Jackson's greatest feat.‘What do you think, Doctor, was Jackson's greatest feat?’

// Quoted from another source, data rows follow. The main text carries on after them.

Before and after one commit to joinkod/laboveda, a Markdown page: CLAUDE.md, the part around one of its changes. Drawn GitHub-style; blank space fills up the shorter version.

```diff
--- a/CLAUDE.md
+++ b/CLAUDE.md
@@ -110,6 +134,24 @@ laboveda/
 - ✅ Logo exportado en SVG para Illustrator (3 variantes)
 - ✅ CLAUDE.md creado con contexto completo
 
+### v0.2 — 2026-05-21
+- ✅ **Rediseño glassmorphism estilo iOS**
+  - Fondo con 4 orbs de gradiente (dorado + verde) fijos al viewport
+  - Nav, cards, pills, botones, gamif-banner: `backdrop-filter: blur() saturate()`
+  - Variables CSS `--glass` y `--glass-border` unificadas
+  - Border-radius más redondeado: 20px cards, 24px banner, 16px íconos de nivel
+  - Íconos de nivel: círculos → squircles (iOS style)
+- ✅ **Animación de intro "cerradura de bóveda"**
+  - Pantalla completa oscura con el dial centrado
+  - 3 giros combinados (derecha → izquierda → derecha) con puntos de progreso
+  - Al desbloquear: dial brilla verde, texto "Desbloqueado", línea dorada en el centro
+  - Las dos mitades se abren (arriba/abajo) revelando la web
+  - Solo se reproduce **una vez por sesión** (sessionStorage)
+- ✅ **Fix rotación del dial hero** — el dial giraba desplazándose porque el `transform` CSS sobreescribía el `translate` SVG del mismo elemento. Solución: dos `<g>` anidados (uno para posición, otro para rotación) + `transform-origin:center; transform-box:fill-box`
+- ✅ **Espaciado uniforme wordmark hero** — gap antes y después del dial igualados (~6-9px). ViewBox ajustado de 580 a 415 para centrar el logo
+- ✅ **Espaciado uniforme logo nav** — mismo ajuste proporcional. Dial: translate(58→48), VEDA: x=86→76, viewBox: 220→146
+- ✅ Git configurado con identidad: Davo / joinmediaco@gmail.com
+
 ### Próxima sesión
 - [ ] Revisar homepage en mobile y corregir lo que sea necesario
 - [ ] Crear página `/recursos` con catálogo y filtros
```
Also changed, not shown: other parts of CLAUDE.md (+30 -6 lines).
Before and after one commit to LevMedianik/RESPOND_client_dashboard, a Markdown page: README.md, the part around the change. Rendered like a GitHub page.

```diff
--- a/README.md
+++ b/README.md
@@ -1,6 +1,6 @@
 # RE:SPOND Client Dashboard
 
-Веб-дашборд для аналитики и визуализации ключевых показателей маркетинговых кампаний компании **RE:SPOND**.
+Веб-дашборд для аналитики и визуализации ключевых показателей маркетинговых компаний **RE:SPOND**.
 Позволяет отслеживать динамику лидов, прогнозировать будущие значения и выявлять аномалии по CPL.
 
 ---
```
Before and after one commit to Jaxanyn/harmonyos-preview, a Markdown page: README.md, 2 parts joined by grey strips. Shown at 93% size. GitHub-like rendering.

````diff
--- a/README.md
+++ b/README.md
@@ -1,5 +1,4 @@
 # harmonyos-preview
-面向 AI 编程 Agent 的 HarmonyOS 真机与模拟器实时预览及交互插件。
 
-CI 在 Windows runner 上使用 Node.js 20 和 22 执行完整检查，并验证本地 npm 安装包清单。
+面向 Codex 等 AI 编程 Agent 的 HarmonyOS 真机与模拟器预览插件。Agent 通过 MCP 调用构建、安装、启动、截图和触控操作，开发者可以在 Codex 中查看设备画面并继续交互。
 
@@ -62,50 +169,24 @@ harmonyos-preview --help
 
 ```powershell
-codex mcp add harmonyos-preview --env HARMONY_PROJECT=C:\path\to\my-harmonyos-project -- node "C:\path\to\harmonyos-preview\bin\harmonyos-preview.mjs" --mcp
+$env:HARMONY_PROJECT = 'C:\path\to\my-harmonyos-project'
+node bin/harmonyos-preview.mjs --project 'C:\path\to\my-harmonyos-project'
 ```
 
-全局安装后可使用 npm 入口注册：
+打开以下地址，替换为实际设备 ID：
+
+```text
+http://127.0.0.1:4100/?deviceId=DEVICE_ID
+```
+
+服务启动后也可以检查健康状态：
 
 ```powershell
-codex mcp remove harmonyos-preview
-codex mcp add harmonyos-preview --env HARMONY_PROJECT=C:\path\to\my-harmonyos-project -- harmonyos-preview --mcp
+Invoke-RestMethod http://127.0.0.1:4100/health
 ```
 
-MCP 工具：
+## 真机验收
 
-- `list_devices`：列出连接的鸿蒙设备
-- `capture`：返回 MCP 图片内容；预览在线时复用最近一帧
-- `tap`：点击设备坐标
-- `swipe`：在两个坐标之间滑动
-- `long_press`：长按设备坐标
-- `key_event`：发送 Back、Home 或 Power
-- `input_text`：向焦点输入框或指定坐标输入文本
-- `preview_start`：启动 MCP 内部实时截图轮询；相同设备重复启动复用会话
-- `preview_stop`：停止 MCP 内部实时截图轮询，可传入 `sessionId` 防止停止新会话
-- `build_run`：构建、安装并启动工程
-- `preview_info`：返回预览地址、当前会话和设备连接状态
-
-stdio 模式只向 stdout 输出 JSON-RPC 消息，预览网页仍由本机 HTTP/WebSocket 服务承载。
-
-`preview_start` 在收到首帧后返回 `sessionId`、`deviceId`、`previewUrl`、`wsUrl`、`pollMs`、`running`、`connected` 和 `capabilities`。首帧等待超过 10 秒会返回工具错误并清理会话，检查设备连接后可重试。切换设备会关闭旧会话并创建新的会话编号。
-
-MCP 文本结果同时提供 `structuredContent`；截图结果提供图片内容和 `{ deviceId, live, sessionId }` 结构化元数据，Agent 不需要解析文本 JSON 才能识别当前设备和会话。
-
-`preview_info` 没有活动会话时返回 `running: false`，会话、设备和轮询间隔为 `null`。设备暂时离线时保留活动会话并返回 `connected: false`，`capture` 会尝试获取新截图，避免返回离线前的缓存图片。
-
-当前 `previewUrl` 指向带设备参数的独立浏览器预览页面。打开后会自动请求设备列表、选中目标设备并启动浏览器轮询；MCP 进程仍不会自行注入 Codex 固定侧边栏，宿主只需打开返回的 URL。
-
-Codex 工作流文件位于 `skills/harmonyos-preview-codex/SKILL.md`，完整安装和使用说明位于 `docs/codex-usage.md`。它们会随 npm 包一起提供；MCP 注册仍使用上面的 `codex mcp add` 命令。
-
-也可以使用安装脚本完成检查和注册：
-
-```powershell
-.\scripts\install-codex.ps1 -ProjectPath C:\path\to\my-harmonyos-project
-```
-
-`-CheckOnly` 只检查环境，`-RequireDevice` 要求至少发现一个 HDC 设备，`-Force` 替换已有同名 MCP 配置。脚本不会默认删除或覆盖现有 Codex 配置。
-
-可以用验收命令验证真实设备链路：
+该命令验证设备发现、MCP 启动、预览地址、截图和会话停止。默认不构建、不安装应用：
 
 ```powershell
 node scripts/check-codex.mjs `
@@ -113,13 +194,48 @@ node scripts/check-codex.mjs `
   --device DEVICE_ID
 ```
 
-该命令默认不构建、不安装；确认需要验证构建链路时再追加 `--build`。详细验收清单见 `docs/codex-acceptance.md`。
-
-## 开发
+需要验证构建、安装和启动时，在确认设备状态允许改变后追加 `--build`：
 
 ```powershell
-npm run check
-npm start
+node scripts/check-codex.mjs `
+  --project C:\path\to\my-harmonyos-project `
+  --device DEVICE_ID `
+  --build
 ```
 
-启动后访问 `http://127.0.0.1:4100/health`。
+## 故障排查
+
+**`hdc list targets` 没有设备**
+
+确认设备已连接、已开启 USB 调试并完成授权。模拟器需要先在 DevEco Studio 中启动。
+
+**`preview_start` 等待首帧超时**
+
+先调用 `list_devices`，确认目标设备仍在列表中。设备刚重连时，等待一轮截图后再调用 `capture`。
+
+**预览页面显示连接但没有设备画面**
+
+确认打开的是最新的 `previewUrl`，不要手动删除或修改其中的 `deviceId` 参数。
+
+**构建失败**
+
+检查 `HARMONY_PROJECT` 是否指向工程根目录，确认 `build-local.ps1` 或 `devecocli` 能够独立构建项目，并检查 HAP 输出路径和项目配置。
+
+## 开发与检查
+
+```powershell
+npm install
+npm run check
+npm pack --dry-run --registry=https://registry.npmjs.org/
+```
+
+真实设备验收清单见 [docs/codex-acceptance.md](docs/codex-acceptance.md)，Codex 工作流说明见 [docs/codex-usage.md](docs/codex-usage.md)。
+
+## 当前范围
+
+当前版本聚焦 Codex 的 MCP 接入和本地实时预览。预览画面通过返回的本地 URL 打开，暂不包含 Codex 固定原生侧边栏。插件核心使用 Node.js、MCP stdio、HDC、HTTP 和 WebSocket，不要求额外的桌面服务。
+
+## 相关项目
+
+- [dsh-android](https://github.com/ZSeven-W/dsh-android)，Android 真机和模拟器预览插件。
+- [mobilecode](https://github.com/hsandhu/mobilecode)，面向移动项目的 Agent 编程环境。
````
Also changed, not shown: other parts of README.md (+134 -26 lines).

I think his greatest feat was his Valley campaign. He had in the Valley about 15,000 men all told. The Federals had between 50,000 and 70,000. Milroy was at Shenandoah mountain, Banks was near Winchester, Shields was about Manassas, and McDowell was west of the Valley. He so divided and engaged these different armies as nearly always when he met them to be the stronger party and whipped them in detail. Coarseness and vulgarity from anybody under any circumstances he would not brook. Swearing jarred upon him terribly and he generally reproved the man. Under some circumstances I have seen him forgive it or not notice it. I remember when the gallant General Trimble was a brigadier-general he expected and thought he ought to be made a major-general, but when the appointments came out he was disappointed. I heard him talking about it to General Jackson one night. The old General was wrought up into a state of great indignation from his disappointment, and turning to General Jackson he said: “ By G——, General Jackson, I will be a major general or a corpse before this war is over.” Whatever General Jackson thought he made no reproof. I was once attending Major Harman, who was chief quartermaster. He was very sick for a day or two. General Jackson was anxious about him. One day in coming out of Harman's quarters I met the General, who was standing, waiting to see me. He said: “ Doctor, how is Harman to-day?” I said: “ He must be better, for he is swearing again.” General Jackson gave Harman such a lecture next day that Colonel Pendleton advised me to keep out of Harman's way, as he swore he was going to shoot me.